The Special Collection Service (SCS) is a secret agency jointly operated by the NSA and the CIA. It doesn't officially exist, and is off the media's radar. Even seasoned security analysts who will usually discuss the most controversial subjects won't say a word about the SCS "unless of course they're willing to incur into the wrath of the NSA," notes a former intelligence official on condition of anonymity.

According to a Greek investigation into the tapping of more than 100 Greek leaders' cell phones during the 2004 Athens' Olympics, some of the eavesdropped conversations were transmitted to a site near Laurel, Md. John Pike, an iconoclastic watchdog who heads GlobalSecurity.org., a think tank based in Virginia near the Pentagon, believes the area is home to the SCS headquarters.

What little is known about the SCS is due mainly to Pike.
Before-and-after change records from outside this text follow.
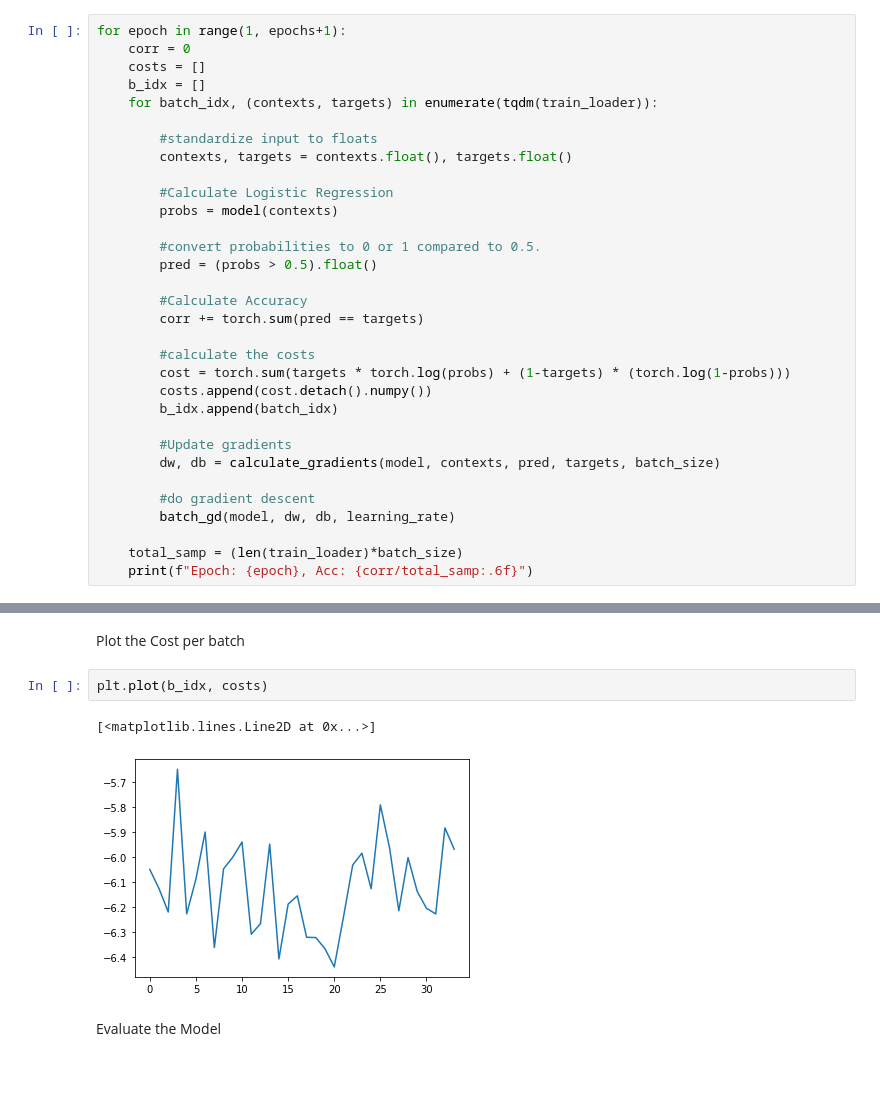
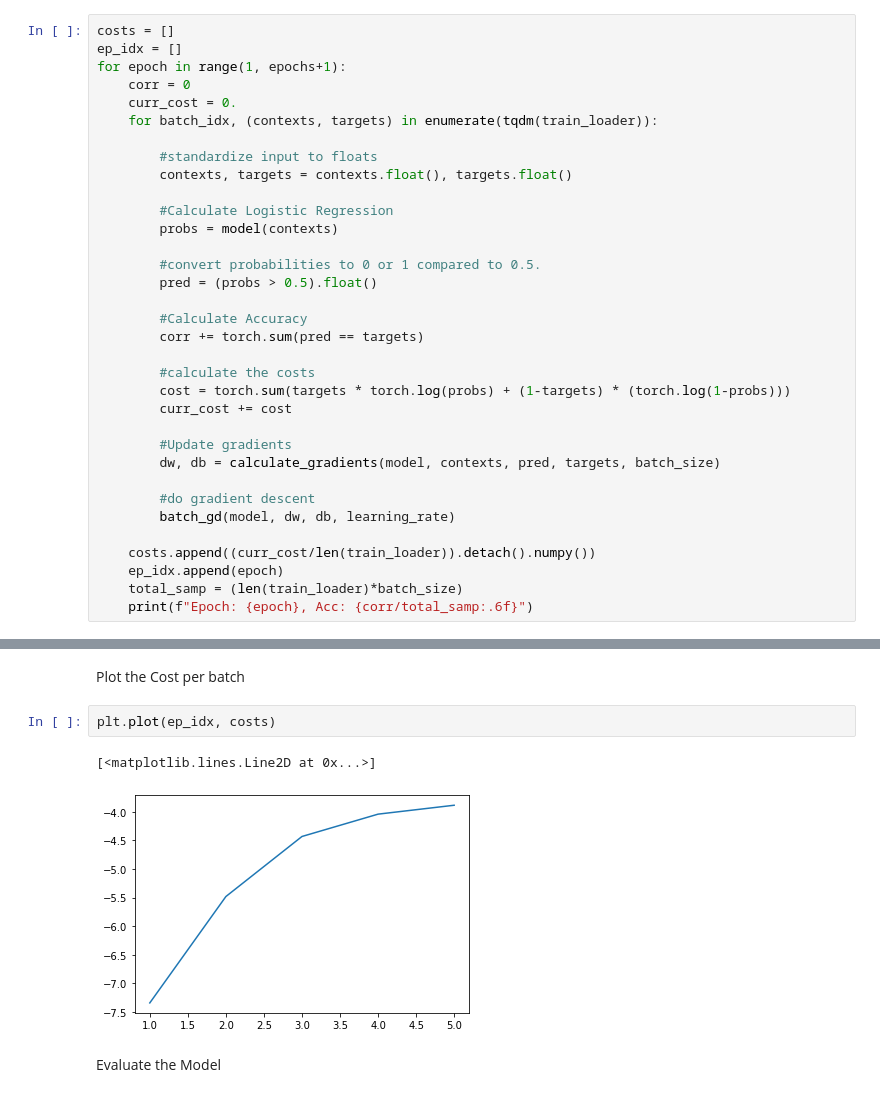
Before and after one commit to qiud1/Projects_HWs, a Jupyter notebook: HW1/hw1.ipynb, the cells around one changed output, grey strips where cells are left out. Saved outputs shown, nothing was run; the diff lists cells and outputs as text.

```diff
--- a/HW1/hw1.ipynb
+++ b/HW1/hw1.ipynb
@@ -295,10 +295,11 @@ model = LR(in_dim, batch_size)
 # %% [markdown]
 Train the Models
 # %%
+costs = []
+ep_idx = []
 for epoch in range(1, epochs+1):
     corr = 0
-    costs = []
-    b_idx = []
+    curr_cost = 0.
     for batch_idx, (contexts, targets) in enumerate(tqdm(train_loader)):
 
         #standardize input to floats
@@ -315,8 +316,7 @@ for epoch in range(1, epochs+1):
 
         #calculate the costs
         cost = torch.sum(targets * torch.log(probs) + (1-targets) * (torch.log(1-probs)))
-        costs.append(cost.detach().numpy())
-        b_idx.append(batch_idx)
+        curr_cost += cost
 
         #Update gradients
         dw, db = calculate_gradients(model, contexts, pred, targets, batch_size)
@@ -324,6 +324,8 @@ for epoch in range(1, epochs+1):
         #do gradient descent
         batch_gd(model, dw, db, learning_rate)
 
+    costs.append((curr_cost/len(train_loader)).detach().numpy())
+    ep_idx.append(epoch)
     total_samp = (len(train_loader)*batch_size)
     print(f"Epoch: {epoch}, Acc: {corr/total_samp:.6f}")
 # %% [output]
@@ -335,10 +337,10 @@ Epoch: 5, Acc: 0.935294
 # %% [markdown]
 Plot the Cost per batch
 # %%
-plt.plot(b_idx, costs)
+plt.plot(ep_idx, costs)
 # %% [output]
 [<matplotlib.lines.Line2D at 0x...>]
-[figure, old version]
+[figure, new version]
 # %% [markdown]
 Evaluate the Model
 # %%
```
Also changed, not shown: parts of 10 cells of this notebook.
About a decade ago, in his prior job at the Federation of American Scientists, Pike posted on the Internet satellite photos of two buildings in a forested patch in Maryland. Pike said that SCS headquarters are disguised as a bland corporate campus, and that to receive communication from the field the SCS may be using State Department facilities.

Claims that SCS performs such activities are discounted by Vincent Cannistraro, a former top official in the CIA's Directorate of Operations and a former Director of Intelligence Programs for the National Security Council. "The SCS doesn't operate domestically and doesn't target political subjects. It is a tactical tool deployed abroad to collect information about terrorist activities."

There's no dispute, however, that SCS personnel operate undercover. Overseas they set up sophisticated interception systems with code names like Oratory and Austin. Satellite relay stations for these intercepted communications are located in U.S. embassies -- and in Canadian, British, Australian and New Zealand embassies overseas as well, according to a Village Voice investigation.

Why have so few reporters followed Pike's lead? "Because it's a highly clandestine operation and the government is damn serious about it," Pike says.

Since 9/11, all government information collection efforts have intensified, and Cannistraro believes it's likely the SCS is now receiving the lion's share of the increased funding and personnel fed to the covert intelligence community.

Could agents from the SCS now be manning the U.S. rendering teams -- the so-called "special removal units?" This would accord with their urgent post-9/11 mandate: Become an active hunter of information rather than a passive collector. If SCS black ops teams are involved in the U.S.'s "extreme renditions," their job may be to compare the intelligence, however worthless, collected from outsourced torture to intelligence they've electronically intercepted.

On Wednesday, Sept. 20, an embarrassed Justice Department spokesman revised Mr. Gonzales' denials of the previous day. He said the Attorney General had intended to make only a narrow point: that deportations are now handled by the Department of Homeland Security, not the Department of Justice. Also on Wednesday, Representative Edward J. Markey (D-Mass.) introduced five "resolutions of inquiry" aimed at forcing the release of government documents related to the Arar case.

Under Congressional rules, the resolutions must be voted on in five House committees within 14 days, or Mr. Markey will be able to force a vote by the full House. If any inquiries are approved, it may be the first time even indirect official light is cast upon the Special Collection Service.

Copyright 2006, Pacific News Service